When I hear someone say FKTs miss the point of the trail, I can’t help but wonder if they believe we consider fast efforts superior to other ways of being outdoors. Nothing could be further from the truth, for me or for many of the athletes I talked to.
“Everyone is allowed to have the experience that is meaningful to them,” says Feinson. “In life, and especially on a trail as sacred as the Long Trail.”
FKTs require training, and the countless days of running, hiking, and camping necessary to prepare for a record attempt look pretty similar to the ways most other people use the trail. My FKTs were more meaningful to me because I had already connected with those landscapes. I completed most of the Colorado Trail in 2018 during a Continental Divide Trail thru-hike, and my record attempt two years later allowed me to reconnect with my former self.

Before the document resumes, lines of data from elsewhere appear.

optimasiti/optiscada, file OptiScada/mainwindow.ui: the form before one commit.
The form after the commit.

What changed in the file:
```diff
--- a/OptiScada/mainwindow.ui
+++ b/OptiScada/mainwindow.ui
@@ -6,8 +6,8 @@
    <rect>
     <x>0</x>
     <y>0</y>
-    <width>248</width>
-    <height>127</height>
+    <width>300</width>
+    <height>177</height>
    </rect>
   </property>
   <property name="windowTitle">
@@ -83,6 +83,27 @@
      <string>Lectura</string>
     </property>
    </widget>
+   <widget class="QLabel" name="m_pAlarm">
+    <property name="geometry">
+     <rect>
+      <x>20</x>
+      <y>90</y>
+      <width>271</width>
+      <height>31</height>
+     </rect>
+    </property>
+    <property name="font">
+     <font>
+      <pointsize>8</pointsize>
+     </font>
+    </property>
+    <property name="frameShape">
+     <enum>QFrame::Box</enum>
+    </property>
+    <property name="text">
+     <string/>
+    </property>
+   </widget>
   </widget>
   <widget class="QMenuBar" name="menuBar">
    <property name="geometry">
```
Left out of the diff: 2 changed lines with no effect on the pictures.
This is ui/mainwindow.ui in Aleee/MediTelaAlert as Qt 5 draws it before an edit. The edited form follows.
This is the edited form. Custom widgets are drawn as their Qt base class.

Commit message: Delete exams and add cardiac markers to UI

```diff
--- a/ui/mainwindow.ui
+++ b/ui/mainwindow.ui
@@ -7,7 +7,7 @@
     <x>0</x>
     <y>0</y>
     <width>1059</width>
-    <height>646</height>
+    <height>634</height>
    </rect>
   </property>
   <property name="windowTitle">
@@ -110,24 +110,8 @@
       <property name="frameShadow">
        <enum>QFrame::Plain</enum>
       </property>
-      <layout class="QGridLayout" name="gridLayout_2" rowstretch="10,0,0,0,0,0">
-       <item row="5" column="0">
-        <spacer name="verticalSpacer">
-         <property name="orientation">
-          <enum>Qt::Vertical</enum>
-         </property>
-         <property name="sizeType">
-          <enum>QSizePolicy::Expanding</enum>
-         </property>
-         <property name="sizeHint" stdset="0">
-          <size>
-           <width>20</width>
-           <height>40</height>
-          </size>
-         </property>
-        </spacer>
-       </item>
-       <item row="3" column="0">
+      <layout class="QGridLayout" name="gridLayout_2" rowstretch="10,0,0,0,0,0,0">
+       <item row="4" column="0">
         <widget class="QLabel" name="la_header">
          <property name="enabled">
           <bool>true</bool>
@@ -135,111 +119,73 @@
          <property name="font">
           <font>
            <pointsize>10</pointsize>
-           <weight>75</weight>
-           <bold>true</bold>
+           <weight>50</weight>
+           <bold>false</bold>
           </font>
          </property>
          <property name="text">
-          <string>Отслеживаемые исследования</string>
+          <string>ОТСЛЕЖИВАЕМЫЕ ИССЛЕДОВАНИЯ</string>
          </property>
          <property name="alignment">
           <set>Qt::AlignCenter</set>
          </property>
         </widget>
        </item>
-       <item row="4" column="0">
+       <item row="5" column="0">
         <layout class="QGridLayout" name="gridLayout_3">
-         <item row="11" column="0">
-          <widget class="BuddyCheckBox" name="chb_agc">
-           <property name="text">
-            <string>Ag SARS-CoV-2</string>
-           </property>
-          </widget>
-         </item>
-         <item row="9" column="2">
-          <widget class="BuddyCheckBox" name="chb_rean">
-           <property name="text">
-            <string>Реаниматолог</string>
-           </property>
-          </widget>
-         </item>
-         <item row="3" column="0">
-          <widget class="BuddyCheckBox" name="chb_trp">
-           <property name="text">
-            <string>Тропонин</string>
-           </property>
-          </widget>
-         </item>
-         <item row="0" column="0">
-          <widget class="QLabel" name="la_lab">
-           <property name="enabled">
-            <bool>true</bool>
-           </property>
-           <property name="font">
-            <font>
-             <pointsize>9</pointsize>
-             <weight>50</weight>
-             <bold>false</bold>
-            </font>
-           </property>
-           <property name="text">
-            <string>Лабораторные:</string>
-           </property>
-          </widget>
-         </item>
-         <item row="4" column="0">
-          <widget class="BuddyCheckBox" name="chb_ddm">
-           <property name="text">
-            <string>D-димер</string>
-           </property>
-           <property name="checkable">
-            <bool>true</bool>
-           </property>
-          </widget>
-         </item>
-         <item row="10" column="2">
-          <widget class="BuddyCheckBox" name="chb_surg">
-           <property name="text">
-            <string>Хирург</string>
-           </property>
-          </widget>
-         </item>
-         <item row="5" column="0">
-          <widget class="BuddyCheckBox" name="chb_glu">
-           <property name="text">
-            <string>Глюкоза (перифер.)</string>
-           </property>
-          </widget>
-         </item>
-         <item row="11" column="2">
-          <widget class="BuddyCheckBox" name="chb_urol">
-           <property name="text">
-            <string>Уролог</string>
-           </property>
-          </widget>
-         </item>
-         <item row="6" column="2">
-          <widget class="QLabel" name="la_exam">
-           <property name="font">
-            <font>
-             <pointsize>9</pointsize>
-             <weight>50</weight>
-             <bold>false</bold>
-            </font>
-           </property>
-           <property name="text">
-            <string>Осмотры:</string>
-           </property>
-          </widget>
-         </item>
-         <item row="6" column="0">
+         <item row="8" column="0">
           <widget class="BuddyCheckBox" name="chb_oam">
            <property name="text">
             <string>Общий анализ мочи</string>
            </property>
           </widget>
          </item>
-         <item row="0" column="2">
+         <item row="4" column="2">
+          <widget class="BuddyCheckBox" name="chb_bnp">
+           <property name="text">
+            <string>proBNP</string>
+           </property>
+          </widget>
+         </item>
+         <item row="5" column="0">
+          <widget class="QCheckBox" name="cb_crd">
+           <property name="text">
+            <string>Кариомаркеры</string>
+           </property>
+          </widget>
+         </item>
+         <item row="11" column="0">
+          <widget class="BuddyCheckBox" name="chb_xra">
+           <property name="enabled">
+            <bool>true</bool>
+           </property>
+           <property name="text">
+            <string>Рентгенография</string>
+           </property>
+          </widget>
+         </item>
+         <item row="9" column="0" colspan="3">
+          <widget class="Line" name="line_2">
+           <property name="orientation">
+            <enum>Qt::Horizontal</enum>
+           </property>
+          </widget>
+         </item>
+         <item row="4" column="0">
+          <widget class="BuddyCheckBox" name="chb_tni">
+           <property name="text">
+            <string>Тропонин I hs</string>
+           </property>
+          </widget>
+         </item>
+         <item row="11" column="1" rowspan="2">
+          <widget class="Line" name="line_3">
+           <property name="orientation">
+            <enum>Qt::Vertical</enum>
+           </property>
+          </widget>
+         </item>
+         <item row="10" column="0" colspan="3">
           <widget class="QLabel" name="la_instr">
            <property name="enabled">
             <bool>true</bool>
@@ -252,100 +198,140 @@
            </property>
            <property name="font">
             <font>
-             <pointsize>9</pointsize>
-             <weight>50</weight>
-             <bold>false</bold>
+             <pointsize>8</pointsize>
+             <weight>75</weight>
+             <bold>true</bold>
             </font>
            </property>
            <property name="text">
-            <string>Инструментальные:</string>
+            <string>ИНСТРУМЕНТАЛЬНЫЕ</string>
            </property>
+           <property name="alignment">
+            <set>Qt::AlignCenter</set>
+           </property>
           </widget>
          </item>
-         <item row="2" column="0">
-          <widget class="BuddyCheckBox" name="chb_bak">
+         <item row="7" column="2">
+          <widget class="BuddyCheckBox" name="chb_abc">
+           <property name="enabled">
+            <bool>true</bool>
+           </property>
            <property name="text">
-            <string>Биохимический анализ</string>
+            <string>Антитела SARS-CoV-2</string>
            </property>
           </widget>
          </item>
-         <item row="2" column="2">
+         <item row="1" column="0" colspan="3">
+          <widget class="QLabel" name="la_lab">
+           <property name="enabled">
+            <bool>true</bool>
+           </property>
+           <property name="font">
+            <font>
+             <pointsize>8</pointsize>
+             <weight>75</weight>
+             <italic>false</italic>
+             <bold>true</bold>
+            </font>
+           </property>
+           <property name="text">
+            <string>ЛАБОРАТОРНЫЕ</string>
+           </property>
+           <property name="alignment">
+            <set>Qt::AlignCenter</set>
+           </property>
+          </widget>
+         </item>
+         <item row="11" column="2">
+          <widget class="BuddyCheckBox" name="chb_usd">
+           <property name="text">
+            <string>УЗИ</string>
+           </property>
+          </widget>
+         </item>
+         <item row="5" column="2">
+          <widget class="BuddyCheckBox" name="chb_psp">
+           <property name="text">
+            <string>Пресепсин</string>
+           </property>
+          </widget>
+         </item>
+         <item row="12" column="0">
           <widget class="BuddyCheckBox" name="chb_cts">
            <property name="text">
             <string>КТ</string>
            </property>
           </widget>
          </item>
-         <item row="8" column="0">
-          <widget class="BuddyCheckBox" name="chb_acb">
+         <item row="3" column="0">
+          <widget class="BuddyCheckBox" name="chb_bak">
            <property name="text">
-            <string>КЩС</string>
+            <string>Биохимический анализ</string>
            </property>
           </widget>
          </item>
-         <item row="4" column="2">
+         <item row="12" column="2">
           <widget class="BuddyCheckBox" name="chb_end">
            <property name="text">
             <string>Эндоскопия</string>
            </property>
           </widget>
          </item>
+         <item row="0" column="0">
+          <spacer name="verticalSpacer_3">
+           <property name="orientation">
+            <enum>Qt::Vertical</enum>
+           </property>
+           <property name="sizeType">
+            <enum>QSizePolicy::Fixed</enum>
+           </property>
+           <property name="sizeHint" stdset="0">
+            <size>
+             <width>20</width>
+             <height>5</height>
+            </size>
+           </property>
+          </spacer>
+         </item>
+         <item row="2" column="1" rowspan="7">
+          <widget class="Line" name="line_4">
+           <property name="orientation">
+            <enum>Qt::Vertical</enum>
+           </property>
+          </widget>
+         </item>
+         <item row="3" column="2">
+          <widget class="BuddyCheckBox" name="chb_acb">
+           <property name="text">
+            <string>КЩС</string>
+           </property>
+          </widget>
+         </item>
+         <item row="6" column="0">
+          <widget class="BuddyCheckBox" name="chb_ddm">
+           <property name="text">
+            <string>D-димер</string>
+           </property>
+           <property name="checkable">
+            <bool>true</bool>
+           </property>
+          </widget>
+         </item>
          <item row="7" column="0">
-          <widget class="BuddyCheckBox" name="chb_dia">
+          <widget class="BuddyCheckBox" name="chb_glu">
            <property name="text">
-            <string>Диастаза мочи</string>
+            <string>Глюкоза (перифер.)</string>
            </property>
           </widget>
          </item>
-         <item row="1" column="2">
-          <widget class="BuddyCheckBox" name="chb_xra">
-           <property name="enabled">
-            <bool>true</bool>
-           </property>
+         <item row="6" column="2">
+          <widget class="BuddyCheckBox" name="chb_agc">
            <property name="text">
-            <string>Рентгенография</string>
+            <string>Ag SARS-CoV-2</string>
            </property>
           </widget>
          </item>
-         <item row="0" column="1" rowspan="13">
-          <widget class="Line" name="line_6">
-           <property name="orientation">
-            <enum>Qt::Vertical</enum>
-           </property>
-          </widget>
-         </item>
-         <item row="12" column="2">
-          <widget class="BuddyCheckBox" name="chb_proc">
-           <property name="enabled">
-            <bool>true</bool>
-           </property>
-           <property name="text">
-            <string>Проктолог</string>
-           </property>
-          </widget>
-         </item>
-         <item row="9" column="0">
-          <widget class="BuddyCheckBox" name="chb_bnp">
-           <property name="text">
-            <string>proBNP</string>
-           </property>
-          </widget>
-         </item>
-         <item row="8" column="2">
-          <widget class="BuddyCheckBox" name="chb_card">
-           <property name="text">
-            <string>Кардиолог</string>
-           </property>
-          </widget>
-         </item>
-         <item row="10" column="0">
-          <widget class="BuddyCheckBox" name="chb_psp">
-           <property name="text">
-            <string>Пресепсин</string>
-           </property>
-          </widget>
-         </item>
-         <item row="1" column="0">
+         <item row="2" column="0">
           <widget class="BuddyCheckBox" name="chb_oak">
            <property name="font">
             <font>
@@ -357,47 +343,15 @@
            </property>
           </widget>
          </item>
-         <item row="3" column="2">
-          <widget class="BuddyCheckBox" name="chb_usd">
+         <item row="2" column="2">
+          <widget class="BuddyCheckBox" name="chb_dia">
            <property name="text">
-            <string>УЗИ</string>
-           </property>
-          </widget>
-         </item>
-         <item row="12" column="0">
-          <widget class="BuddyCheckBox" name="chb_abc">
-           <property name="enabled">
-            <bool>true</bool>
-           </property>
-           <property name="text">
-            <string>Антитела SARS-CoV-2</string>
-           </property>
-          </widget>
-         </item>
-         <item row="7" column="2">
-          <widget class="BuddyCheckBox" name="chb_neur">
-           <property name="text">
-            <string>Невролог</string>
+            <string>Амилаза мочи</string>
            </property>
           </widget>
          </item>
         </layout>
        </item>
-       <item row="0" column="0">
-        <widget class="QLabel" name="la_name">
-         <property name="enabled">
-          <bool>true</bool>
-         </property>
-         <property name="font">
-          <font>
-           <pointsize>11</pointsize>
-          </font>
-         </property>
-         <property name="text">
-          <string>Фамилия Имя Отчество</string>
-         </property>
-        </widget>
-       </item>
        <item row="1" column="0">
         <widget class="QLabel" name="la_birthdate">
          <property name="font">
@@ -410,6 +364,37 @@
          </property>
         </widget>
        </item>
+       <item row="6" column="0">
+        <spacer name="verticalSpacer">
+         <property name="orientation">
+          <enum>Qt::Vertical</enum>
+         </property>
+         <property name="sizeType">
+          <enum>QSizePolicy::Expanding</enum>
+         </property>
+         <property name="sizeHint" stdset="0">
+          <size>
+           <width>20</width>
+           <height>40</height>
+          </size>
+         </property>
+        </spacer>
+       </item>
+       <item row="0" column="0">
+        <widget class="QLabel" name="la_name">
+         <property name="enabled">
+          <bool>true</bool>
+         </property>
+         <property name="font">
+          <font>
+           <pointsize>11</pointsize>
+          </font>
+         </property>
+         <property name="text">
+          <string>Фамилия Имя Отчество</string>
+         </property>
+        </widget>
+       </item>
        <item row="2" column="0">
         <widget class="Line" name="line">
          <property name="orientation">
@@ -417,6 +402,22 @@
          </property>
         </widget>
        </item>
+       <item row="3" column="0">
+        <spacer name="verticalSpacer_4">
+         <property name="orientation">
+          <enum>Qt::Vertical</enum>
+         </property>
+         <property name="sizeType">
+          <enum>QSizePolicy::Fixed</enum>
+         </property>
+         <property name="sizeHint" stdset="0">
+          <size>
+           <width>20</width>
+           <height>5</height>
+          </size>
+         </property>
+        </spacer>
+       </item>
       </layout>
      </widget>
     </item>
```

My connection to the Long Trail is as old as I am: I grew up at the base of Bolton Mountain, whose ridgeline the Long Trail traverses. During my record attempt, I ran along the horizon of my childhood world. Yes, vanity got me onto the trail, but it’s equally true that the Long Trail enticed me because I wanted to access that ineffable mental state that comes with extreme physical exertion while immersed in a landscape that meant so much to me.
The morning before I got trench foot, I reached an outcropping and looked out across the Green Mountains. Wisps of fog were rising from the valley between rain showers. The sky was a flat mass of clouds except one perfect, tiny circle of sun. The glacier-carved ridges, the lush green forest, the schist under my feet worn smooth by generations of hikers: the view elicited something deep within me, a profound recognition and comfort. I was home.
At Rolston Rest, sleep deprived and starving, my feet a mess, I thought of that view. I thought of how much I had left to learn about my body and mind, how much the Long Trail still had to teach me. And like anyone else who goes outdoors, I made the choice that was meaningful to me at the time. I kept running.